The former second-round pick wants to stay with the Bears. The difference from Johnson’s June stance to now: a second contract will be much costlier for the team. The 24-year-old corner has been one of the best cornerbacks in the game this season.

I want to stay here,” Johnson said, via the Chicago Sun-Times’ Jason Lieser. “I definitely want to get something done [here] first, but if something doesn’t get done, I’m not opposed to any other options. I would love to stay here.

“Couldn’t see myself anywhere else. It’s easy to say you want out of somewhere until you get it and then it’s like, ‘Ah, this may not be quite what I want.’”

Since the Bears allowed Johnson to see if a viable trade offer emerged just before the deadline, he has continued to submit a top-flight CB season. Pro Football Focus slots Johnson as this season’s No. 1 cornerback, and Pro-Football-Reference’s coverage metrics indicate the Ryan Pace-era draftee has allowed a paltry 49.7 passer rating as the closest defender in coverage. That number is miles ahead of Johnson’s figures from 2020-22. Teams could conceivably be skeptical of Johnson sustaining this form, but he is well past a “prove it” deal.

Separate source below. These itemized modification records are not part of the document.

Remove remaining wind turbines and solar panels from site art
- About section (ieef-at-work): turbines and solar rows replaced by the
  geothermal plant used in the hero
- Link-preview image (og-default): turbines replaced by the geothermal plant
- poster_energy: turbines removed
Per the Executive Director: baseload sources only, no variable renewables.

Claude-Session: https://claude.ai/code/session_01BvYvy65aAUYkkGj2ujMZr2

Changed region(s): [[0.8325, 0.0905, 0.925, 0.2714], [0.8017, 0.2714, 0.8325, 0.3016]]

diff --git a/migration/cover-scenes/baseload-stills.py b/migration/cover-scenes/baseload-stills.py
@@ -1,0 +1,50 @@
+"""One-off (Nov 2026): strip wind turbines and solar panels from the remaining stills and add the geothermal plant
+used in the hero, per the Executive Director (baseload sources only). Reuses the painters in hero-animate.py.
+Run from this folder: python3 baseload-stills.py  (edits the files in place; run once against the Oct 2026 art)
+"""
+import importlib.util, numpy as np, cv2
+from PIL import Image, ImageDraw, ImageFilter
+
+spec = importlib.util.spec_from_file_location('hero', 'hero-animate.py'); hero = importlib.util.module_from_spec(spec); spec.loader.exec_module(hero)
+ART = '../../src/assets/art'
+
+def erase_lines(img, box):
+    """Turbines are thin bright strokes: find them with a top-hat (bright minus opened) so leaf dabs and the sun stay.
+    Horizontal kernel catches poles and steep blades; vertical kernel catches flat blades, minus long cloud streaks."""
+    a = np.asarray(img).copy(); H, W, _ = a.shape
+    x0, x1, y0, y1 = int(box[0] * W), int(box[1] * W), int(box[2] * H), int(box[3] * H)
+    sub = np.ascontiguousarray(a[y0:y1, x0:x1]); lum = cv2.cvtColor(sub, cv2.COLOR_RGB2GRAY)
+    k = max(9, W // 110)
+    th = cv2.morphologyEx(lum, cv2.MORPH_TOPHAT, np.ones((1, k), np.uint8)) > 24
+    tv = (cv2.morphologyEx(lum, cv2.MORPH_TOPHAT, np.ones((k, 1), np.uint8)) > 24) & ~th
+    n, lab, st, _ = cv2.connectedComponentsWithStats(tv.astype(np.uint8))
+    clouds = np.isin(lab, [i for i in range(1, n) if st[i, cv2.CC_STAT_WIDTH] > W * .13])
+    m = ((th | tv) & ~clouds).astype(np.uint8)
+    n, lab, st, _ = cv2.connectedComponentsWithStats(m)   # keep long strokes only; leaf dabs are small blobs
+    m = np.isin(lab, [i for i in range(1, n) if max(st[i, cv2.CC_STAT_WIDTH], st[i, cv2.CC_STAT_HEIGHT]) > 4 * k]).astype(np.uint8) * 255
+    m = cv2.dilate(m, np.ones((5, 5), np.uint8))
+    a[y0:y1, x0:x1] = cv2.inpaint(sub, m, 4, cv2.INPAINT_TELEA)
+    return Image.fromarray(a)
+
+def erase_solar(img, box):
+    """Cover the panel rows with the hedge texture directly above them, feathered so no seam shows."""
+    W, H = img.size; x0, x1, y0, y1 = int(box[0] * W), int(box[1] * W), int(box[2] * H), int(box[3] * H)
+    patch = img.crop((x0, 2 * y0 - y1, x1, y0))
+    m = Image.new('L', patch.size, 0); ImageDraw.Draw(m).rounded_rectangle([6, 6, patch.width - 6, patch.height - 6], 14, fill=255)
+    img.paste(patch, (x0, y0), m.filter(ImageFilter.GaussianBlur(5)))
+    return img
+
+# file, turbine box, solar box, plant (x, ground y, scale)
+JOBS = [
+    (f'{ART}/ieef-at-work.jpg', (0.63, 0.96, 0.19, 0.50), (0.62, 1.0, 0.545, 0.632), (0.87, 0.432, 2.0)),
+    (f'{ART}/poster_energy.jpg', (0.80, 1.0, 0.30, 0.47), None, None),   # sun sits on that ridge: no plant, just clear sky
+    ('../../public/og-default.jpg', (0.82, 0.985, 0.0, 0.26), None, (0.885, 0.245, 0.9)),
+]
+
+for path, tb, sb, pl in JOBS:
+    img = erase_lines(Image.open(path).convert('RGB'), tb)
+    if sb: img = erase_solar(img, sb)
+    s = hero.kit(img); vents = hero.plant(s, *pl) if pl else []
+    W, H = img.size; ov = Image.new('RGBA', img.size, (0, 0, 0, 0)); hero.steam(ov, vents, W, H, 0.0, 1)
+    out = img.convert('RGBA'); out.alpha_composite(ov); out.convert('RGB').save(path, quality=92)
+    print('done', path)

Johnson, who has intercepted four passes in 2023, acknowledged he has “definitely added some money” this season. Following Johnson’s eventful deadline day, GM Ryan Poles said the team wants to retain the ascending perimeter corner. The team held out for a first- or second-round pick in exchange. The Bears have already signed off on a big-ticket extension for deadline-day acquisition Montez Sweat, and while Johnson once said it would be an issue if the team extended Sweat before him, that has not ultimately swayed his pro-Chicago stance.

The Bears have paid up for a cornerback’s strong contract year in the recent past. After the team declined Kyle Fuller‘s fifth-year option in 2017, Pace and Co. circled back and transition-tagged him a year later. The Packers submitted Fuller an offer sheet, and the Bears matched it. The Bears may be in position to unholster their franchise tag to keep Johnson, though no team has tagged a corner since the Rams cuffed Trumaine Johnson for a second time back in 2017. OverTheCap projects a 2024 CB tag will come in just north of $18MM. A transition tag is projected to cost more than $15MM, but the Bears would receive no compensation if they did not match an offer sheet. The franchise tag would effectively keep Johnson in Chicago, as teams would not be willing to fork over two first-round picks for an unmatched offer sheet.

Poles already took care of 2020 draftee Cole Kmet, and Darnell Mooney has not enjoyed a good contract year. With Kmet and Sweat signed, Johnson profiles as Chicago’s clear-cut top priority. Even after the Sweat re-up, the Bears are projected to hold the seventh-most cap space (more than $63MM) in 2024. But it will undoubtedly take a monster offer to keep the 6-foot defender off the market. It certainly sounds like Johnson would be amenable to re-signing before free agency, should Poles and Co. view him as a cornerstone piece.

I feel like we’re building something special, too, especially the guys in the locker room,” Johnson said, via ESPN.com’s Courtney Cronin. “It’s something that I don’t think I can get anywhere else. I would like to stay in that and continue to build, make it better.”